John work and dedication is second to none and deserves recognition from anyone who has interest in Horticulture or Irish History. He is very passionate about his job, and his highly engaging personality, made his tour of the grounds fascinating where we saw the restoration of many of the original features including the Croquet Lawn, Lawn Tennis Court, Summer House and a magnificent ornamental Lilly pond plus the Herbaceous Border which is listed in the Guinness Book Of Records as the longest Herbaceous Border in Britain and Ireland. It truly is breathtaking having been planted in a rainbow colour scheme. Other features in the Garden include a formal Rose Garden, a wonderful Pergola, a Wildflower Garden and a Fernery.
The Glasshouses built in 1780 by James O Donnell are believed to be the oldest restored Glass-houses in Ireland and were home to the Peach House and Vinery. In 2000 John under took a millennium project of the 2 acre Georgian fruit and vegetable garden that included the replanting of the Peach trees. The variety selected is "Peach Peregrine” John describes it as “A white fleshed peach that continues to crop really well each year. In August we harvest them to make delicious Peach Cobbler for our own Cafe"
In its heyday the walled garden was producing grapes and amazingly pineapples plus all the usual soft fruits you would expect. It is located in the main garden where there is a brick lined wall facing south. The original fruit wall had at the base small brick arches that were used as fireplaces. John explained how it worked back in the 1780s so successfully “Flues ran behind the brick so when fires were lit the heat travelled through the specially designed hollow wall keeping the late frosts off the early fruit blossoms. The fire had to be manned through the night as the controlled fires that heated the walls had to be kept to there efficient best to keep the exotic fruits warmed to the temperature they were use to". While it is hoped one day to attempt to restore this system hearing and seeing how it worked in its prime is truly fascinating.

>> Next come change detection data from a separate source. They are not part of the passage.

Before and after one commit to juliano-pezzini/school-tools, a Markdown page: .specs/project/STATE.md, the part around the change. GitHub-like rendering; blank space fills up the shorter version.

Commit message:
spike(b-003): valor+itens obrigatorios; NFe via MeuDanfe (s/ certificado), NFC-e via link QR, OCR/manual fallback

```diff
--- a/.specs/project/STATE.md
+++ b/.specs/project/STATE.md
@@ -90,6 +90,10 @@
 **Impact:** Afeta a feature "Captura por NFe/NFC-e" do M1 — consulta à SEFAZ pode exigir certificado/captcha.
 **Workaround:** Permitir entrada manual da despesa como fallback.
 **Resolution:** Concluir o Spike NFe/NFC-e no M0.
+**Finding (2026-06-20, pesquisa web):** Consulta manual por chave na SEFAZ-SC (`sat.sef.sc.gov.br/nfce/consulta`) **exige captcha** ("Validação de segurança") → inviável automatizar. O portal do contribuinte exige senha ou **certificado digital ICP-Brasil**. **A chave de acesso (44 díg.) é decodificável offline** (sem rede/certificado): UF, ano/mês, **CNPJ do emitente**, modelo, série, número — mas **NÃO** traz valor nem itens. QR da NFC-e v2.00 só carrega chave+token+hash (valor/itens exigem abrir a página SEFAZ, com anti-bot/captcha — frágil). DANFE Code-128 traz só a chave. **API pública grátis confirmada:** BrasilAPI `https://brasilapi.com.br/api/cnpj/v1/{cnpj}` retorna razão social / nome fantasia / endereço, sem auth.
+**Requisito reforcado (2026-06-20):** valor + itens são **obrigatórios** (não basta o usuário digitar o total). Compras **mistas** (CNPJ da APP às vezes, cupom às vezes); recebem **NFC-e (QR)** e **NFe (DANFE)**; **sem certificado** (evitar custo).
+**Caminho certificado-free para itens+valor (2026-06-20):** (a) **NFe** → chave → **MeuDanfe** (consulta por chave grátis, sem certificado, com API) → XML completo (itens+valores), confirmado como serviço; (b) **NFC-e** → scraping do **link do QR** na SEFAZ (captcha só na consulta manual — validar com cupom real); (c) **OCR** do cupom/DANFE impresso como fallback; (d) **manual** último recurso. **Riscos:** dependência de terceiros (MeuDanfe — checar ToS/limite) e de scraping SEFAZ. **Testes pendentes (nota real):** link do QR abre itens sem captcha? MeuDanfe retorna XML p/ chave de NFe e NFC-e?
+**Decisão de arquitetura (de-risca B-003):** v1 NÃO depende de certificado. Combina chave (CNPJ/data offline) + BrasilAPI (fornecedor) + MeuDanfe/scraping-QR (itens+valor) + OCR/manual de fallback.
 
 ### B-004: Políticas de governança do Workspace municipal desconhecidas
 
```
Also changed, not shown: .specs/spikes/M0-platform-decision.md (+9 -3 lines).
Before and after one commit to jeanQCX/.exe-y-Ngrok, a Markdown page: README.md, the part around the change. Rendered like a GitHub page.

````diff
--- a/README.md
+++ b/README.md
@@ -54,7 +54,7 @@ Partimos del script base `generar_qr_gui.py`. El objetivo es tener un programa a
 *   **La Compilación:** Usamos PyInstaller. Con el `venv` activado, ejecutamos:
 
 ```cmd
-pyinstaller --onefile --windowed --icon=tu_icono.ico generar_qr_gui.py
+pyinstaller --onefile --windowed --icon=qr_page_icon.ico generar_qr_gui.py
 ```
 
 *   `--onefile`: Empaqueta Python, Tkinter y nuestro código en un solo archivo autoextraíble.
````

At the most shady part of the garden is a replanted fernery, something that I have craved to plant myself; the ferns are really thriving under a beautiful canopy of Hazel. The Shuttlecock ferns look outstanding and really restore this Victorian garden style to great effect and are extremely beautiful in late Spring early Summer.
Huge credit must be given to the work John and his team have undertaken and the best way to this, is to visit Strokestown Garden, and home and pay homage to there outstanding dedication.